The provincial Liberals promised they wouldn’t pull the usual trick of new governments and say upon looking at the books the finances are much worse than expected. They haven’t, in so many words. But they are getting that point across in their own way.
As the government gets set for a fiscal update, scheduled for today, Finance Minister Diana Whalen has already warned that the gloomier-than-expected picture means the province likely won’t be able to afford a reduction of the harmonized sales tax, as the former NDP government had promised.
In the budget before its defeat in October, the NDP said they would reduce the HST by two percentage points over two years, beginning next year, which would bring the tax down to 13 per cent. That was follow-up to raising the tax by the same amount early in their mandate to help make ends meet in a slow economy.
The Liberals had hinted at this before, to their credit saying they would make no promises on the decrease. On Tuesday, Whalen reiterated the concern, saying the province can’t afford to lose about $190 million in revenue for each percentage point cut in the HST.
As nice as a tiny break would have been for consumers, such pledges shouldn’t be made lightly. In the election campaign, Conservative leader Jamie Baillie, desperate to improve his party’s fortunes, said he would lower the tax and also balance the budget.
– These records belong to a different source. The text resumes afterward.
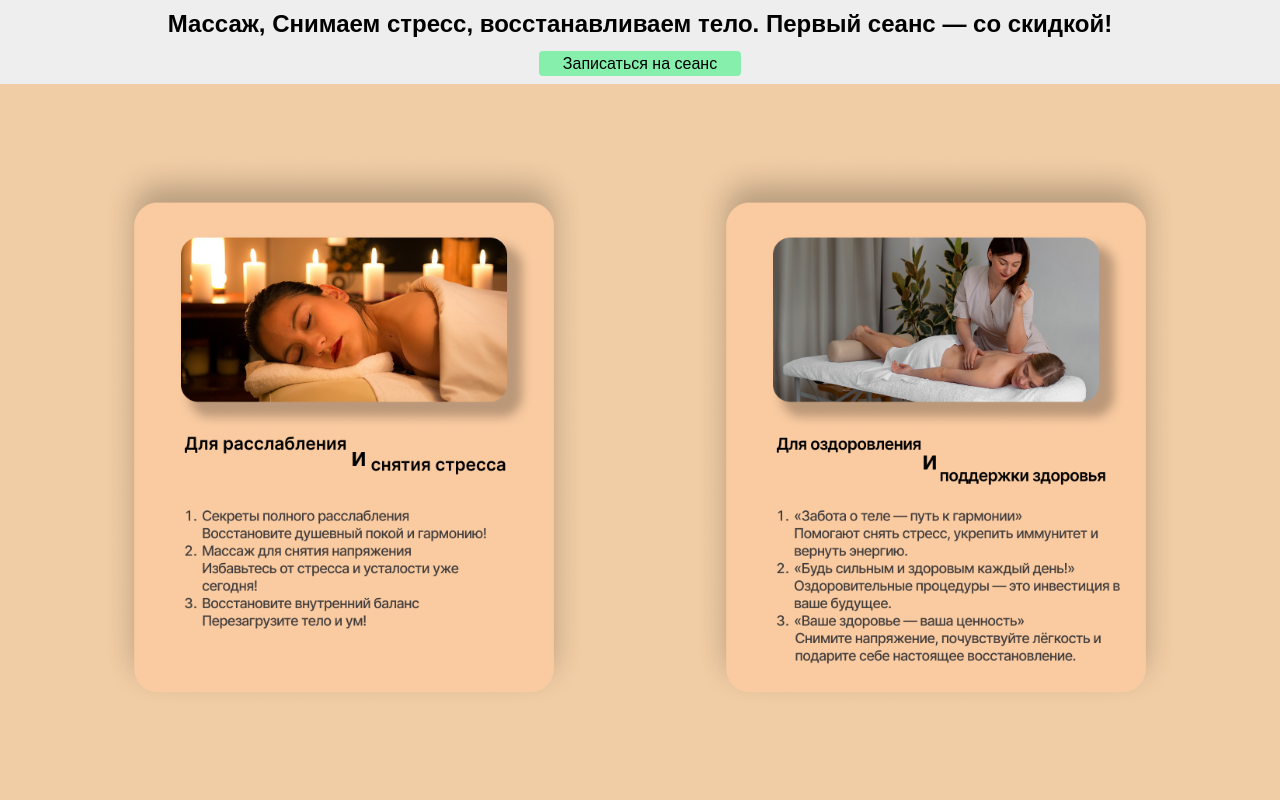
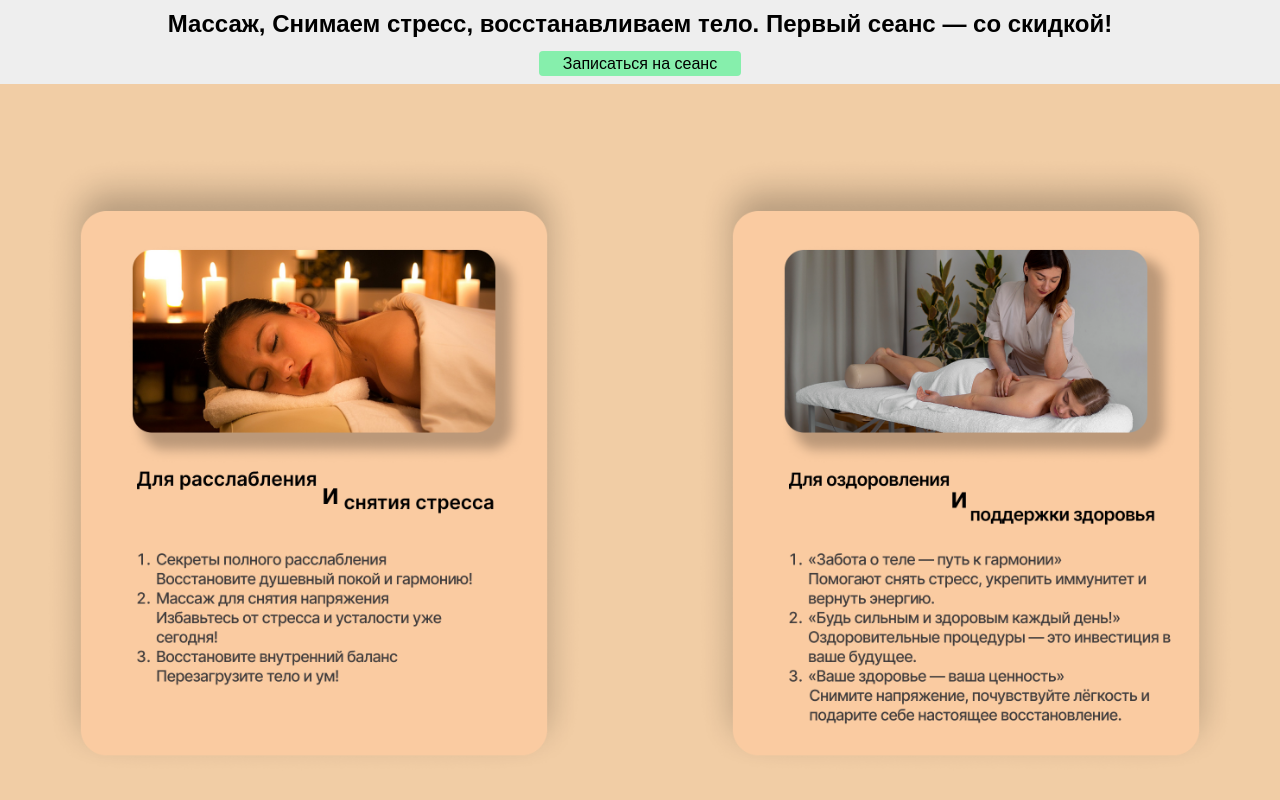
Before and after one commit to Natuusik/maranta-visit, a plain HTML site: page index.html in a window 1280 px wide. Shown: the top 800 px of the page. Drawn offline with nearby package versions, Linux system fonts and the light colour scheme.

Commit message:
Update style.css

```diff
--- a/style.css
+++ b/style.css
@@ -34,7 +34,7 @@ body {
 }
 
 main {
-  padding: 60px;
+  padding-top: 60px;
 }
 
 
```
The NDP should feel complimented – in a back-handed way. The Liberals’ indication that the province could not afford to give up the revenue lends credibility to the NDP’s move to raise it in the first place.
Whalen is also saying the NDP’s forecasts for revenue were overstated – to which the NDP interim leader Maureen MacDonald responds that their projections at below two per cent in growth were indeed modest.
Doubtless such a tax-cut goal will be pursued by the Liberals, since it would come off as good news. Nova Scotians might be lucky enough to see it before the next election.